Star Dylan Gelula is currently busy with auditions and trying her hand at writing movie scripts, but she took the time to talk to us about First Girl I Loved, the film’s most controversial scene, her newfound queer fan base and more.
Warning: Spoilers ahead
AfterEllen.com: What was it about this script and the character of Anne that made you want to get involved with First Girl I Loved?
Dylan Gelula: That’s the craziest thing. It just happens to be amazing. Like I’m not in any position to choose projects. I auditioned for this, and they chose me.
AE: Well putting that aside, what was it about the script and Anne that you liked so much?
DG: I very rarely get to read female characters that are three-dimensional, flawed, but rational people. So I was incredibly lucky there. I didn’t think I was going to get it because it’s like the lead in a movie. So I just was excited to talk to the guy who wrote this. Because I was like, “Oh, this person’s brilliant and interesting. I’d love to get coffee with them.” That coffee turned into an audition, which turned into another audition, another audition, and then I got to be part of it.

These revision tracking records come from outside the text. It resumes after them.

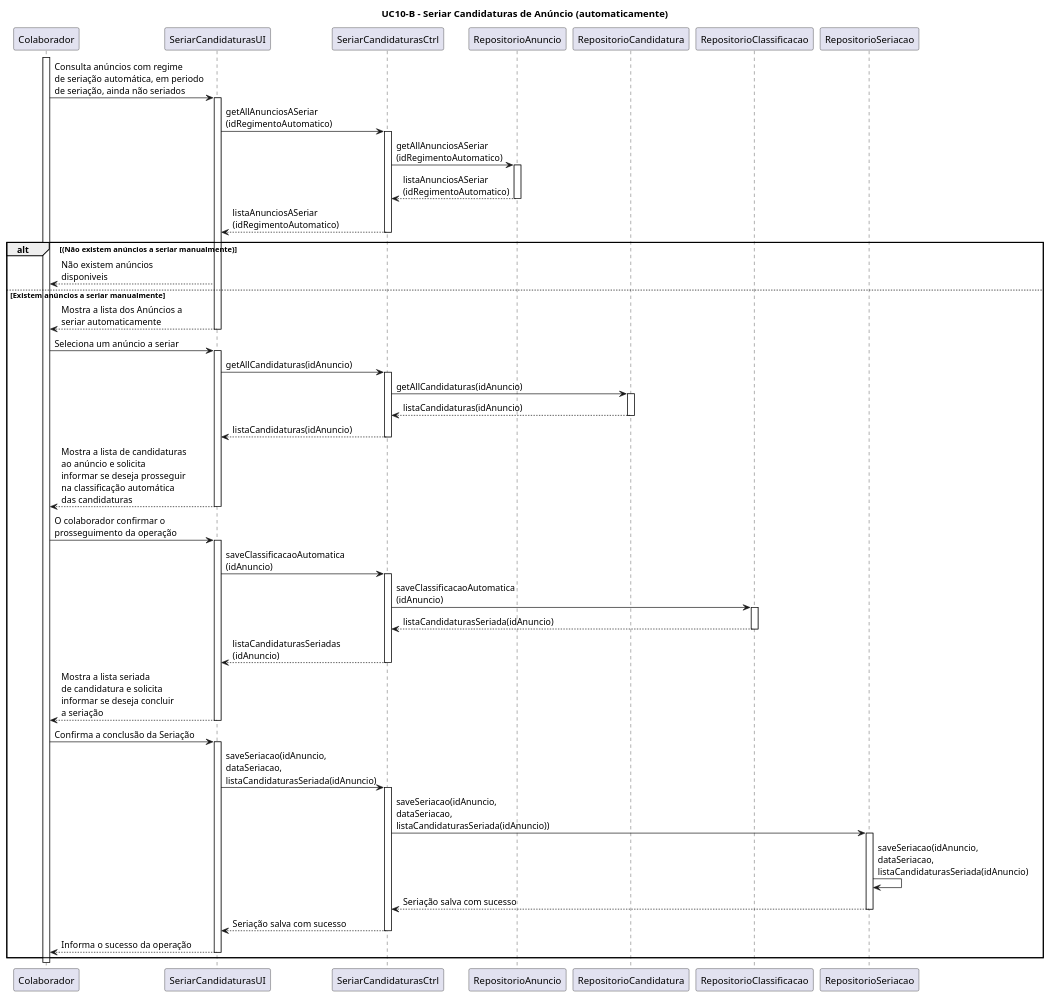
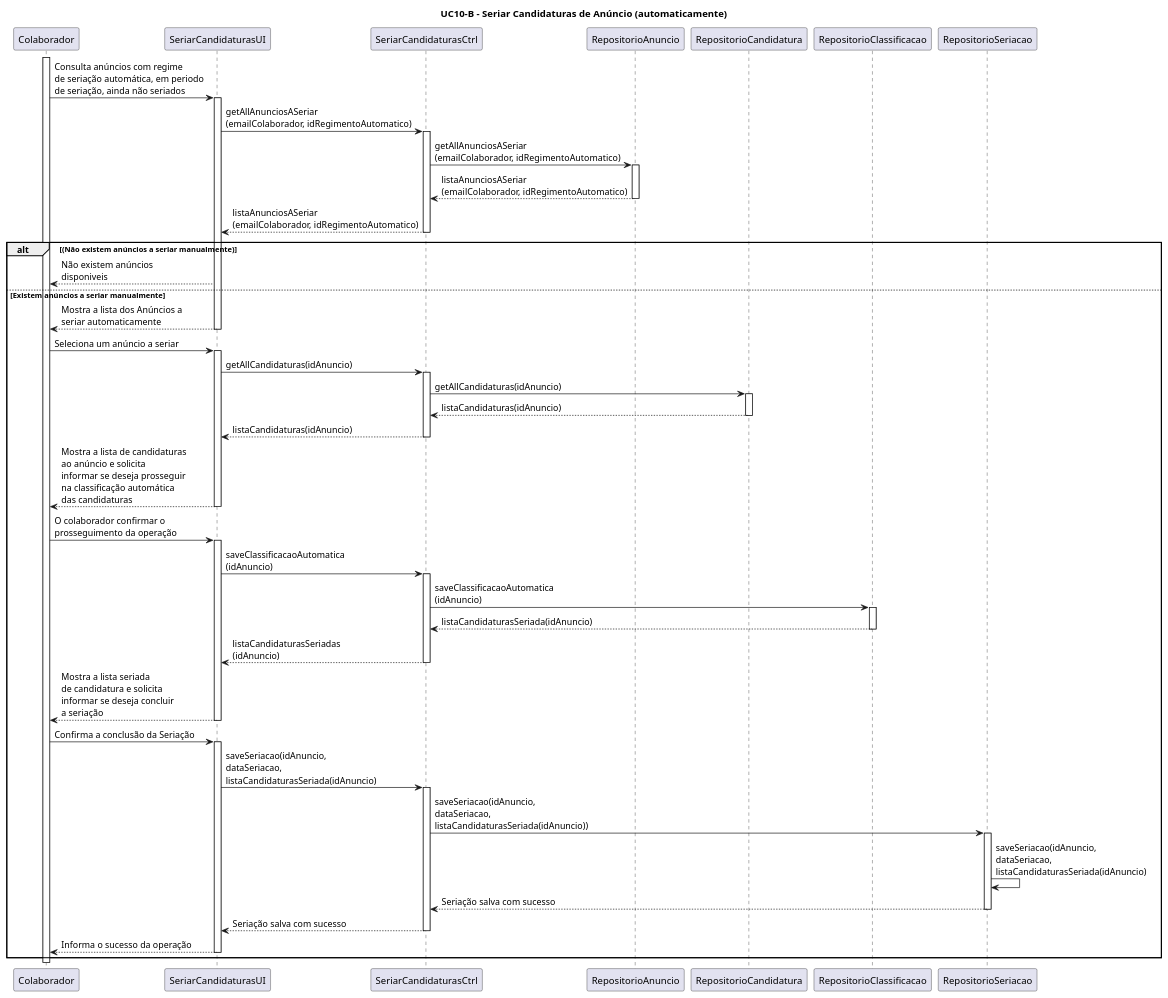
Before and after one commit to blestonbandeiraUPSKILL/upskill_java1_labprg_grupo2: the diagram in Documentação/Sprint 3/UC10_B_Seriar_Candidaturas_(automaticamente)/UC10_B_Seriar_Candidaturas_(automaticamente)_Diagrama_Sequencia.puml, drawn with PlantUML. The commit also changed 9 other files, not shown here.

```diff
--- a/Documentação/Sprint 3/UC10_B_Seriar_Candidaturas_(automaticamente)/UC10_B_Seriar_Candidaturas_(automaticamente)_Diagrama_Sequencia.puml
+++ b/Documentação/Sprint 3/UC10_B_Seriar_Candidaturas_(automaticamente)/UC10_B_Seriar_Candidaturas_(automaticamente)_Diagrama_Sequencia.puml
@@ -1,76 +1,76 @@
 @startuml
 
 title UC10-B - Seriar Candidaturas de Anúncio (automaticamente)
 
 participant Colaborador
 participant SeriarCandidaturasUI
 participant SeriarCandidaturasCtrl
 participant RepositorioAnuncio
 participant RepositorioCandidatura
 participant RepositorioClassificacao
 participant RepositorioSeriacao
 
 
 activate Colaborador
 Colaborador -> SeriarCandidaturasUI: Consulta anúncios com regime \nde seriação automática, em periodo \nde seriação, ainda não seriados
 activate SeriarCandidaturasUI
-SeriarCandidaturasUI -> SeriarCandidaturasCtrl: getAllAnunciosASeriar\n(idRegimentoAutomatico)
+SeriarCandidaturasUI -> SeriarCandidaturasCtrl: getAllAnunciosASeriar\n(emailColaborador, idRegimentoAutomatico)
 activate SeriarCandidaturasCtrl
-SeriarCandidaturasCtrl -> RepositorioAnuncio: getAllAnunciosASeriar\n(idRegimentoAutomatico)
+SeriarCandidaturasCtrl -> RepositorioAnuncio: getAllAnunciosASeriar\n(emailColaborador, idRegimentoAutomatico)
 activate RepositorioAnuncio
-RepositorioAnuncio --> SeriarCandidaturasCtrl: listaAnunciosASeriar\n(idRegimentoAutomatico)
+RepositorioAnuncio --> SeriarCandidaturasCtrl: listaAnunciosASeriar\n(emailColaborador, idRegimentoAutomatico)
 deactivate RepositorioAnuncio
-SeriarCandidaturasCtrl --> SeriarCandidaturasUI: listaAnunciosASeriar\n(idRegimentoAutomatico)
+SeriarCandidaturasCtrl --> SeriarCandidaturasUI: listaAnunciosASeriar\n(emailColaborador, idRegimentoAutomatico)
 deactivate SeriarCandidaturasCtrl
 alt (Não existem anúncios a seriar manualmente)
 SeriarCandidaturasUI --> Colaborador: Não existem anúncios \ndisponiveis
 
 else Existem anúncios a seriar manualmente 
 SeriarCandidaturasUI --> Colaborador: Mostra a lista dos Anúncios a \nseriar automaticamente
 deactivate SeriarCandidaturasUI
 
 
 Colaborador -> SeriarCandidaturasUI: Seleciona um anúncio a seriar 
 activate SeriarCandidaturasUI
 SeriarCandidaturasUI -> SeriarCandidaturasCtrl: getAllCandidaturas(idAnuncio)
 activate SeriarCandidaturasCtrl
 SeriarCandidaturasCtrl -> RepositorioCandidatura: getAllCandidaturas(idAnuncio)
 activate RepositorioCandidatura
 RepositorioCandidatura --> SeriarCandidaturasCtrl: listaCandidaturas(idAnuncio)
 deactivate RepositorioCandidatura
 SeriarCandidaturasCtrl --> SeriarCandidaturasUI: listaCandidaturas(idAnuncio)
 deactivate SeriarCandidaturasCtrl
 SeriarCandidaturasUI --> Colaborador: Mostra a lista de candidaturas \nao anúncio e solicita \ninformar se deseja prosseguir \nna classificação automática \ndas candidaturas
 deactivate SeriarCandidaturasUI
 
 Colaborador -> SeriarCandidaturasUI: O colaborador confirmar o \nprosseguimento da operação
 activate SeriarCandidaturasUI
 SeriarCandidaturasUI -> SeriarCandidaturasCtrl: saveClassificacaoAutomatica\n(idAnuncio)
 activate SeriarCandidaturasCtrl
 SeriarCandidaturasCtrl -> RepositorioClassificacao: saveClassificacaoAutomatica\n(idAnuncio)
 activate RepositorioClassificacao
 RepositorioClassificacao --> SeriarCandidaturasCtrl: listaCandidaturasSeriada(idAnuncio)
 deactivate RepositorioClassificacao
 SeriarCandidaturasCtrl --> SeriarCandidaturasUI: listaCandidaturasSeriadas\n(idAnuncio)
 deactivate SeriarCandidaturasCtrl
 SeriarCandidaturasUI --> Colaborador: Mostra a lista seriada \nde candidatura e solicita \ninformar se deseja concluir \na seriação
 deactivate SeriarCandidaturasUI
 
 Colaborador -> SeriarCandidaturasUI: Confirma a conclusão da Seriação
 activate SeriarCandidaturasUI
 SeriarCandidaturasUI -> SeriarCandidaturasCtrl: saveSeriacao(idAnuncio, \ndataSeriacao, \nlistaCandidaturasSeriada(idAnuncio)
 activate SeriarCandidaturasCtrl
 SeriarCandidaturasCtrl -> RepositorioSeriacao: saveSeriacao(idAnuncio, \ndataSeriacao, \nlistaCandidaturasSeriada(idAnuncio))
 activate RepositorioSeriacao
 RepositorioSeriacao -> RepositorioSeriacao: saveSeriacao(idAnuncio, \ndataSeriacao, \nlistaCandidaturasSeriada(idAnuncio)
 RepositorioSeriacao --> SeriarCandidaturasCtrl: Seriação salva com sucesso
 deactivate RepositorioSeriacao
 SeriarCandidaturasCtrl --> SeriarCandidaturasUI: Seriação salva com sucesso
 deactivate SeriarCandidaturasCtrl
 SeriarCandidaturasUI --> Colaborador: Informa o sucesso da operação
 deactivate SeriarCandidaturasUI
 
 
 end alt
 deactivate Colaborador
 @enduml
```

AE: I’m sure in a couple of months that modesty will start to fade away, but it’s nice to see it now.
DG: Then I’ll be a monster!
AE: So I’m sure you’re aware of all the love Haley and Gracie got for their roles of Brenna and Greer on Chasing Life. Was there a part of you that was looking for that special kind of fan love for your role in First Girl I Loved?
DG: Oh my gosh! Haley and Gracie. I don’t know. I don’t know that I was looking for any kind of fan love. Her sexuality is just one part of who she is, and I was just excited to play such a complex character.
AE: But now that the film’s out there, have you received that kind of love from that special segment of the population that just loves it when actresses take on queer characters and put their all into it?
DG: Definitely. I mean I’ve gotten to talk to a lot of queer women who this movie has meant a lot to. And that’s been the most moving part of this whole thing, was to talk to them. Women don’t get to see their own experiences in film, ever, let alone queer women. Jesus Christ. So to talk to them and that my performance has meant anything to them has been unbelievable. It has made me cry many times. And they keep like wanting to end the conversation and I keep like just wanting to talk to them.